Stout writes "In various guises, drawing offered alternative routes for experimentation, partly due to it's association with 'low' art forms such as comics, advertising, graphic art and caricature, as well as it's usage within fields such as architecture and mathematical or systems analysis. Through adopting styles and techniques from these areas, artists were able to forge new territory for their art. By the late 1960's, as they became increasingly motivated by a wish to let the world in rather than continue to develop art that existed within a separate realm, drawing allowed a means of strengthening the gene pool of art by contaminating it. " (2)
Drawing has continued to be an important and integral part of many artists practice, co-existing alongside other art forms and disciplines.
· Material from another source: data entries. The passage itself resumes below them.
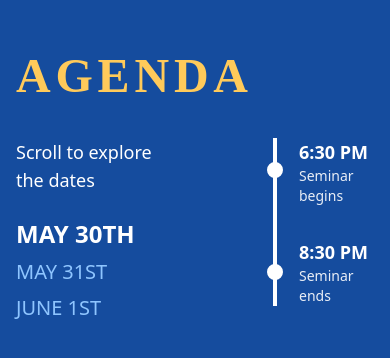
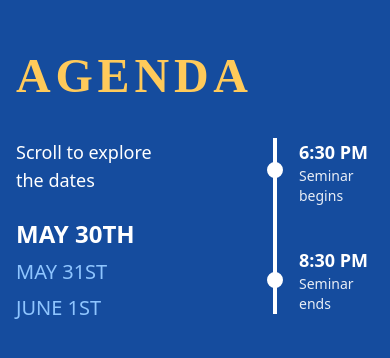
Before and after one commit to dat-nix/Landing-page, a React (Vite) app: page /rikt in a window 390 px wide. Shown: the part 1491-1849 px from the top of the page. Built offline with nearby package versions, Linux system fonts and the light colour scheme.

Commit message:
fix timeline responsive

```diff
--- a/src/pages/RiktPage.jsx
+++ b/src/pages/RiktPage.jsx
@@ -150,9 +150,9 @@ const RiktPage = ({ language }) => {
 
             {/* Right Side: Timeline */}
             <div className="flex-1 flex items-start justify-center relative">
-              <div className="relative w-full max-w-md">
+              <div className="relative w-full max-w-md lg:-mt-32 ">
                 <div className="absolute left-13.5 top-0 h-full w-1 bg-white"></div>
-                <div className="flex flex-col gap-8 pl-12 transition-opacity duration-500">
+                <div className="flex flex-col gap-10 pl-12 transition-opacity duration-500">
                   {AgendaData[currentIndex].events.map((item, index, arr) => (
                     <div
                       key={index}
```
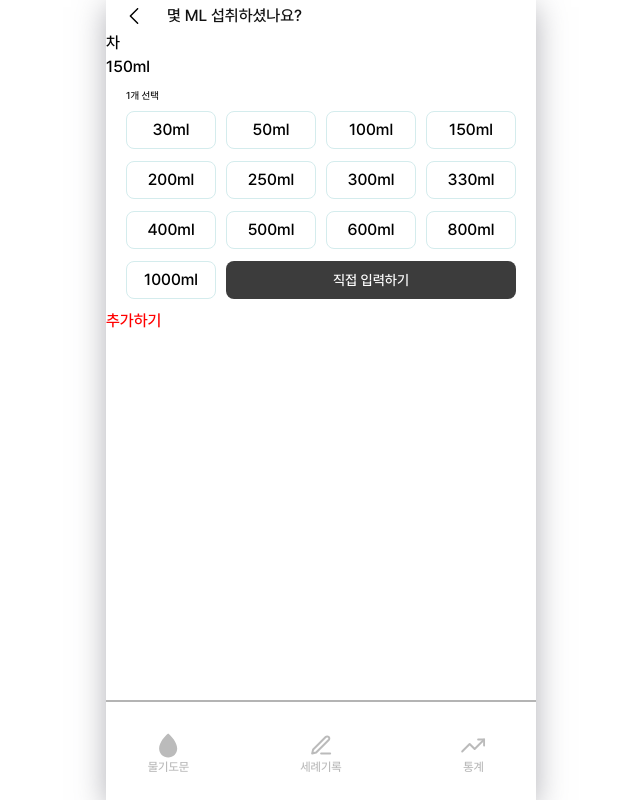
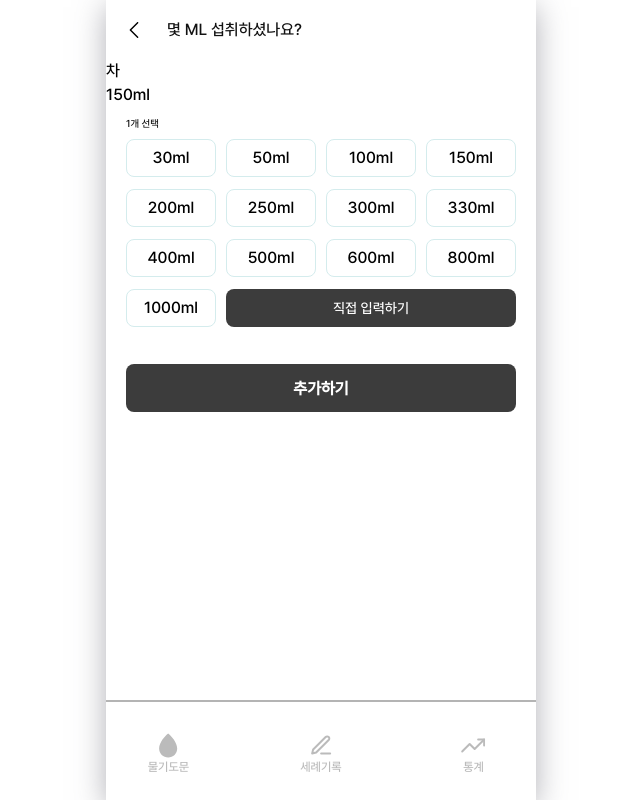
Before and after one commit to GDG-FRONT/TEAM2, a React (Create React App) app: page /tea in a window 1280 px wide. Shown: the whole page, without its empty margins (319-959 px from the left). Built offline with nearby package versions, Linux system fonts and the light colour scheme.

Commit message:
Feat:cssing

```diff
--- a/src/page/route/components/addBtn.jsx
+++ b/src/page/route/components/addBtn.jsx
@@ -3,7 +3,7 @@ import '../../../scss/route/Btn.scss';
 
 const AddBtn = () => {
   return (
-    <div>
+    <div class="addContainer">
       <button class="add">추가하기</button>
     </div>
   );
--- a/src/page/route/components/topBar.jsx
+++ b/src/page/route/components/topBar.jsx
@@ -1,11 +1,17 @@
 import React from 'react';
 import arrow from '../img/left-arrow.svg';
 import '../../../scss/route/Btn.scss';
+import { useNavigate } from 'react-router-dom';
 
 const TopBar = () => {
+  const navigate = useNavigate();
+
+  const before = () => {
+    navigate(-1);
+  };
   return (
     <div class="topText">
-      <img src={arrow} alt="" />
+      <img src={arrow} alt="" onClick={before} />
       <div>몇 ml 섭취하셨나요?</div>
     </div>
   );
--- a/src/scss/route/Btn.scss
+++ b/src/scss/route/Btn.scss
@@ -1,7 +1,7 @@
 //topbar와 addbtn
 
 .topText {
-  padding: 6px 20px;
+  padding: 20px 20px;
   display: flex;
   align-items: center;
   gap: 25px;
@@ -22,8 +22,34 @@
 
 ////////
 
-.add {
-  color: red;
+.addContainer {
   display: flex;
-  // bottom: 100;
+  padding: 27px 20px;
+  flex-direction: column;
+  align-items: flex-start;
+  gap: 10px;
+  align-self: stretch;
+
+  .add {
+    display: flex;
+    height: 48px;
+    padding: 10px;
+    justify-content: center;
+    align-items: center;
+    gap: 10px;
+    align-self: stretch;
+
+    border-radius: 8px;
+    background: var(--gray-10, #3c3c3c);
+
+    color: var(--white, #fff);
+
+    /* sB16 */
+    font-family: Pretendard;
+    font-size: 16px;
+    font-style: normal;
+    font-weight: 600;
+    line-height: normal;
+    text-transform: uppercase;
+  }
 }
```
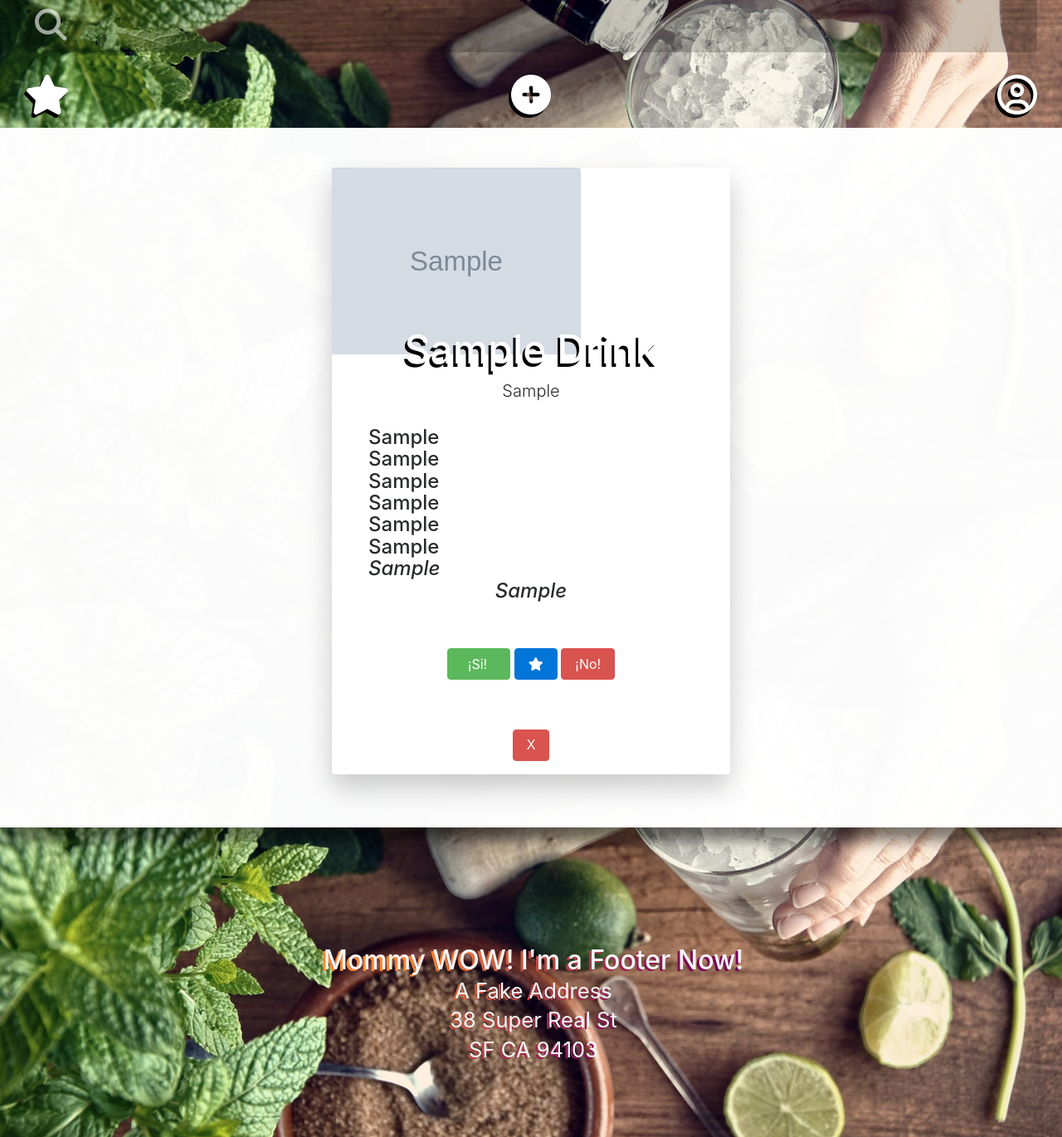
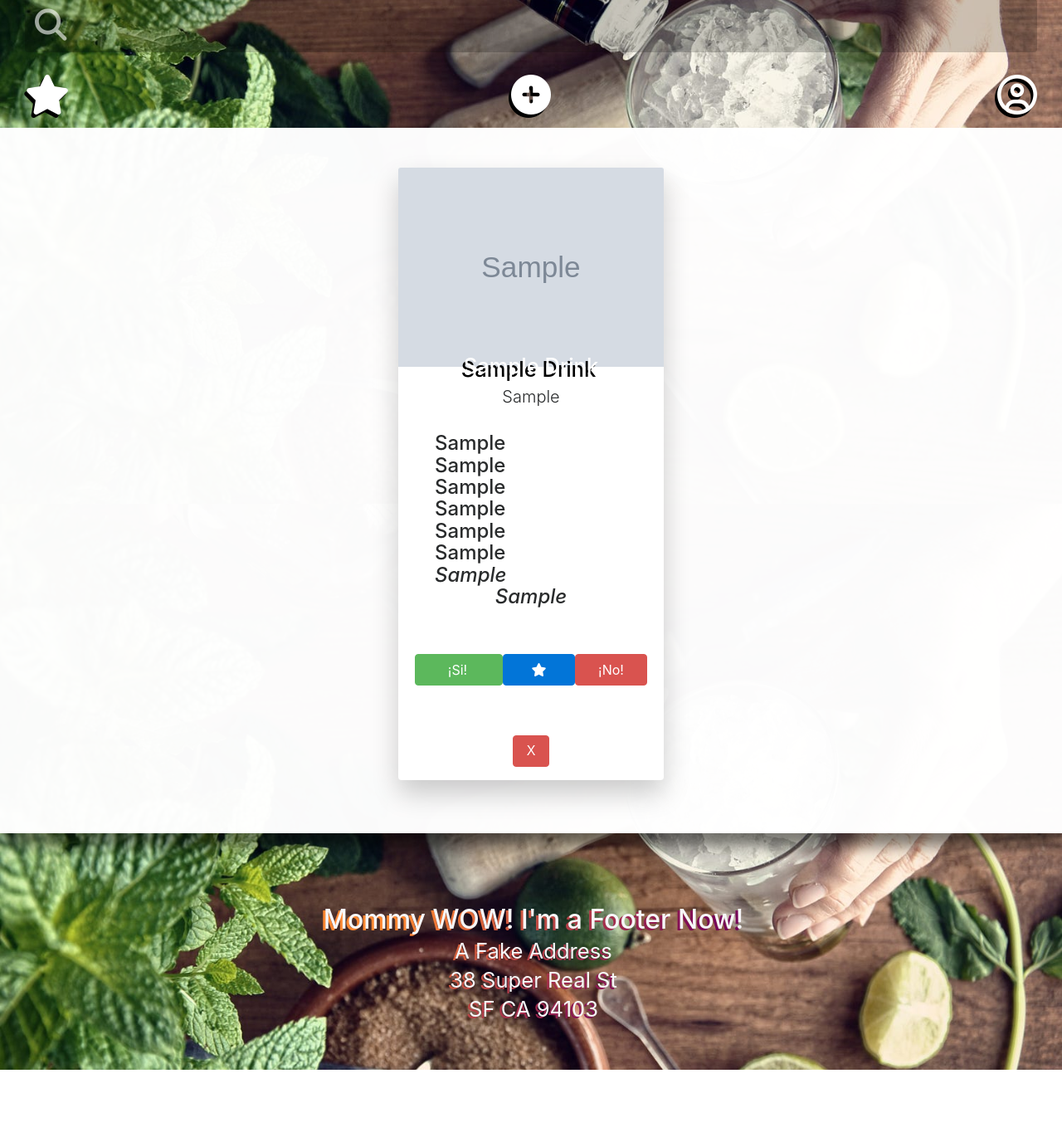
Before and after one commit to andrewmundy/bartinder, a Flask app: page /users/1/drinks/1 in a window 1280 px wide. Shown: the part 225-1595 px from the top of the page at 83% size. After the commit the page ends 1514 px from the top, so only its background shows below. Run offline with Flask 2, Linux system fonts and the light colour scheme; tables that the repository leaves empty hold one stand-in row (values such as "Sample post"); grey boxes marked "Sample" are stand-in pictures; some libraries are stand-ins or nearby versions.

Commit message:
changed some junk

```diff
--- a/project/drinks/templates/drinks/show.html
+++ b/project/drinks/templates/drinks/show.html
@@ -26,10 +26,10 @@
         <i class="center">{{drink.instructions}}</i>
       </h4>
       <span class="card-block">
-    <div class="text-center rate ">
-      <a href="#" class="btn btn-success si">¡Si!</a>
-      <a href="#" class="btn btn-primary"><i class="fa fa-star" aria-hidden="true"></i></a>
-      <a href="#" class="btn btn-danger">¡No!</a>
+    <div class="text-center container-fluid rate row">
+      <a href="#" class="btn btn-success si col">¡Si!</a>
+      <a href="#" class="btn btn-primary col"><i class="fa fa-star" aria-hidden="true"></i></a>
+      <a href="#" class="btn btn-danger col">¡No!</a>
     </div>
       </span>
   </div>
--- a/project/static/css.css
+++ b/project/static/css.css
@@ -144,9 +144,9 @@ a.btn.btn-success.si {
 div.card {
     box-shadow: 0px 1rem 2rem rgba(0, 0, 0, 0.2);
     margin: 2rem;
-    max-width: 30rem;
+    max-width: 320px;
     border: none;
-    width: 30rem;
+    width: 320px;
 }
 .card-block{
 
@@ -154,14 +154,14 @@ div.card {
 
 .card-image {
     height: auto;
-    max-width: 300px;
+    max-width: 320px;
 }
 
 .card-title {
     text-shadow: -3px 4px #000000;
     color: white;
-    font-size: 3rem;
-    margin-top: -52px;
+    font-size: 2vw;
+    margin-top: -35px;
 }
 
 .glass::before {
@@ -178,7 +178,7 @@ h1#footer{
 }
 
 .footer {
-    padding: 5rem;
+    padding: 3rem;
     text-shadow:  3px -2px 0px #f7f7f9;
-    margin-top: 5vh;
+    margin-top: 2vh;
 }
--- a/project/templates/base.html
+++ b/project/templates/base.html
@@ -55,9 +55,9 @@
         <div class="col text-right">
         <div id="accordion" role="tablist" aria-multiselectable="true">
             <div class="" role="tab" id="headingTwo">
-                <a data-toggle="collapse" data-parent="#accordion" href="#collapseTwo" aria-expanded="true" aria-controls="collapseTwo">
                   <!-- ICON -->
                   {% if current_user.is_authenticated %}
+                <a data-toggle="collapse" data-parent="#accordion" href="#collapseTwo" aria-expanded="true" aria-controls="collapseTwo">
                   <div><img class=" avatar rounded-circle text-center hvr-buzz-out" src="{{current_user.avatar}}" width="70" height="70" class="d-inline-block align-top"></div>
                   <!---->
                 </a>
@@ -70,8 +70,16 @@
                     <a class="dropdown-item " href="{{url_for('users.edit', id=current_user.id)}}">Settings</a>
                     <a class="dropdown-item " href="{{url_for('users.logout')}}">Logout</a>
                   {% else %}
-                    <i class="fa fa-user-circle-o" aria-hidden="true"></i></div>
-                    <div class="dropdown-menu dropdown-menu-right menu text-center" aria-labelledby="dropdownMenuLink">
+                <a data-toggle="collapse" data-parent="#accordion" href="#collapseTwo" aria-expanded="true" aria-controls="collapseTwo">
+                  <div><i class="fa fa-user-circle-o" aria-hidden="true"></i></div>
+                  <!---->
+                </a>
+            </div>
+                <!-- CONTENT -->
+            <div id="collapseTwo" class="collapse" role="tabpanel" aria-labelledby="headingOne">
+              <div class="card-block">
+                <!-- STUFF -->
+                <h2 class="text-white">
                     <a class="dropdown-item" href="{{url_for('users.login')}}">Login</a>
                   {% endif%}
                 </h2>
```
"No longer confined to paper or canvas as its sole support, drawing now belongs as much to the realm of the readymade or found object as it does the mechanical and the digital, placing established notions of the intimate and hand-drawn under productive pressure." (3)
In recent years exhibitions focused purely on drawing have become more visible, with Galleries and Museums recognising drawing as an art form in it's own right, not just as an adjunct to painting, sculpture and other disciplines.
Two great sources for finding out more about contemporary drawing are Drawing Room (London) and The Drawing Center (New York), both of these spaces are dedicated specifically to exploring the medium of drawing.
You can also read the British Museums insightful blog Pushing paper: an introduction to contemporary drawing.
Below are a collection of films and links to artist's whose practice involves drawing or for whom drawing is their sole practice, that show the breadth of styles and approaches found within the field of Contemporary Drawing.